Code change snippets:
+++++

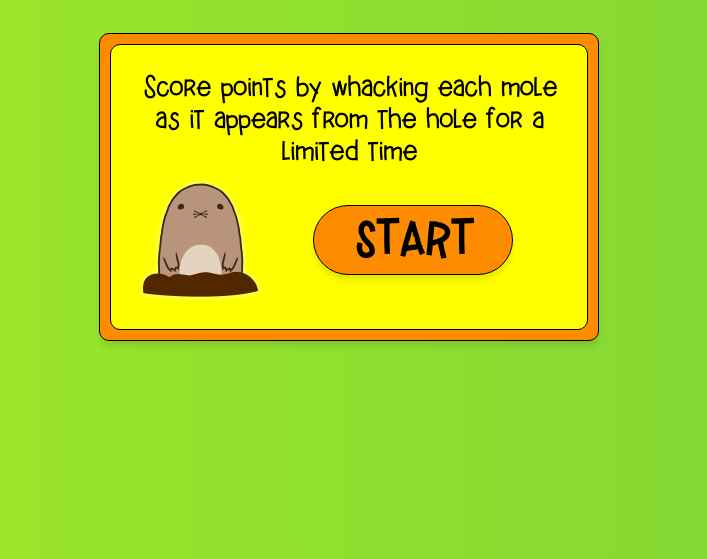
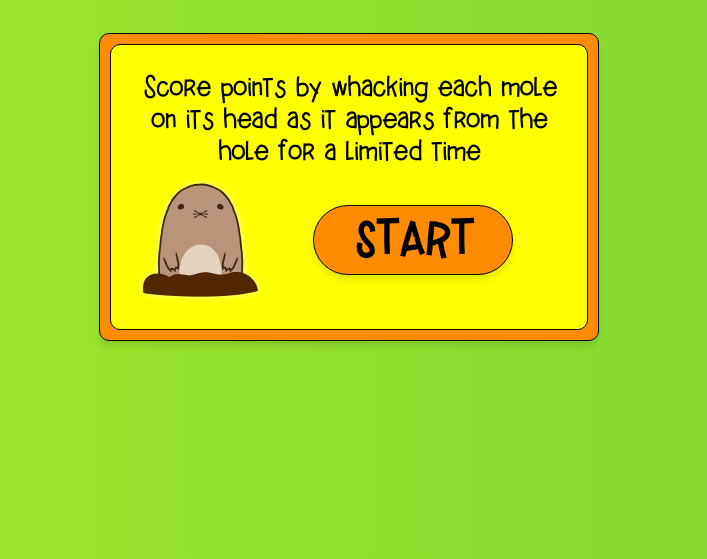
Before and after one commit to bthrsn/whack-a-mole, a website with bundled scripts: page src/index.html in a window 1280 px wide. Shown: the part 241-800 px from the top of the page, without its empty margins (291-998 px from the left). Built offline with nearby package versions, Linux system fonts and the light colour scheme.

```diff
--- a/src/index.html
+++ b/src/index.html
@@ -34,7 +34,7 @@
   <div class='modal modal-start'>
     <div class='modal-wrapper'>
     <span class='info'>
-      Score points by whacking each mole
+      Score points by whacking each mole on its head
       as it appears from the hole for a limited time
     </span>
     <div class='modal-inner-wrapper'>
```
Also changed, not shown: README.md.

+++++

About this exercise: With the pictures omitted, the records above are to be repeated exactly.

Written solution:
Before and after one commit to bthrsn/whack-a-mole, a website with bundled scripts: page src/index.html in a window 1280 px wide. Shown: the part 241-800 px from the top of the page, without its empty margins (291-998 px from the left). Built offline with nearby package versions, Linux system fonts and the light colour scheme.

```diff
--- a/src/index.html
+++ b/src/index.html
@@ -34,7 +34,7 @@
   <div class='modal modal-start'>
     <div class='modal-wrapper'>
     <span class='info'>
-      Score points by whacking each mole
+      Score points by whacking each mole on its head
       as it appears from the hole for a limited time
     </span>
     <div class='modal-inner-wrapper'>
```
Also changed, not shown: README.md.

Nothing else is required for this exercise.